Instead, it’s up to the player to learn how each boss works and fight accordingly. RUtM is nice enough to provide replenishable recovery items, and scatters a fair few health upgrades throughout its map, but you’ve got to keep in mind that Kaho isn’t exactly decked out in armor; if you get hit, it’s going to hurt. It’s never not hard to die, even with a fully upgraded HP bar, meaning that players need to be careful about how they fight. I won’t lie to you; the game is fairly unforgiving, and you’ll most likely have a difficult time in the beginning. However, after getting over that initial bout of difficulty, combat becomes very enjoyable. There’s a great deal of fun to be had while becoming a mean, lean, leaf-wielding machine, and the finesse you develop along the way really makes you feel like you’ve accomplished something by the time you reach the end of the game.
Well Worth the Journey
Momodora: Reverie Under the Moonlight has been out for a little over two years, now, but it still hasn’t lost any of its charm. Taking everything that made the first three Momodora games fun, and skillully launching itself up into a new realm of quality, the likes of which the series had never before seen, RUtM continues to stand out as an excellent example of what an indie Metroidvania should be. And I, for one, certainly wouldn’t say no to another Momodora game like this!
FINAL VERDICT: 4/5
Available on: Nintendo Switch (Reviewed), PlayStation 4, Xbox One, PC; Publisher: DANGEN Entertainment ; Developer: Bombservice ; Players: 1 ; Released: January 10, 2019 (Switch); ESRB: T for Teen ; MSRP: $9.99

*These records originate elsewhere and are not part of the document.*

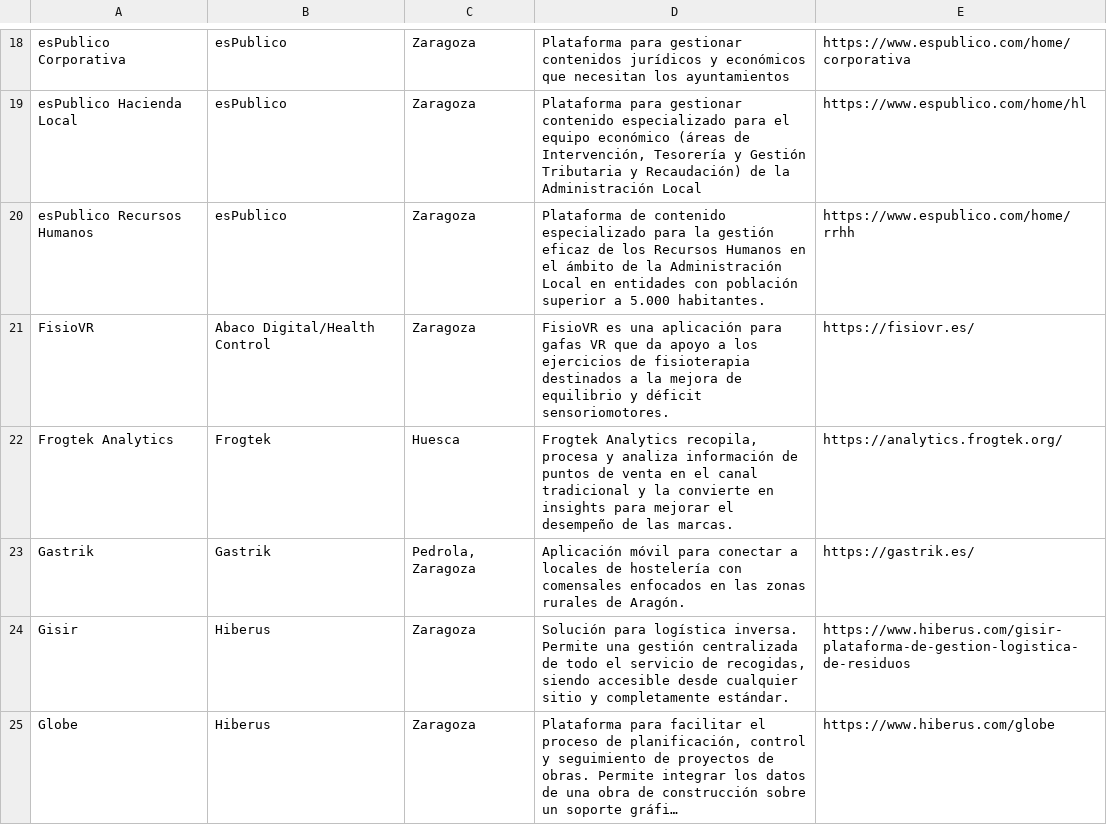
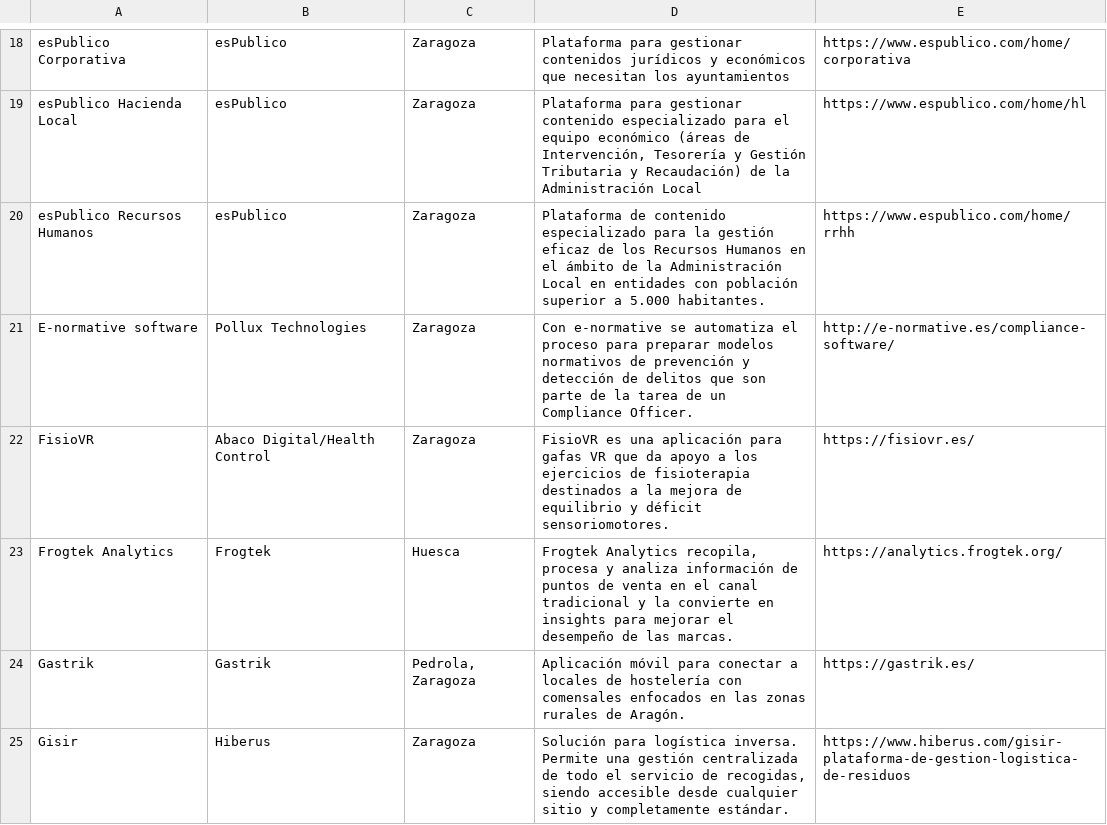
Before and after one commit to planaspa/productos-aragoneses, a CSV file: listado.csv, drawn as a sheet; only a part is shown, gaps mark what is left out; the shorter side is filled out with more unchanged rows; long unchanged cells end in …; the diff names each change by its address in the sheet, - before the commit and + after, or states it on an @@ line.

Commit message:
Compliance software y limpieza

```diff
--- a/listado.csv
+++ b/listado.csv
+row 21: E-normative software | Pollux Technologies | Zaragoza | Con e-normative se automatiza el proceso para preparar modelos normativos de prevención y detección de delitos que son parte de la tarea de un Compliance Officer. | http://e-normative.es/compliance-software/
```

Full disclosure: This review is based on a copy of Momodora: Reverie Under the Moonlight given to Hey Poor Player by the publisher.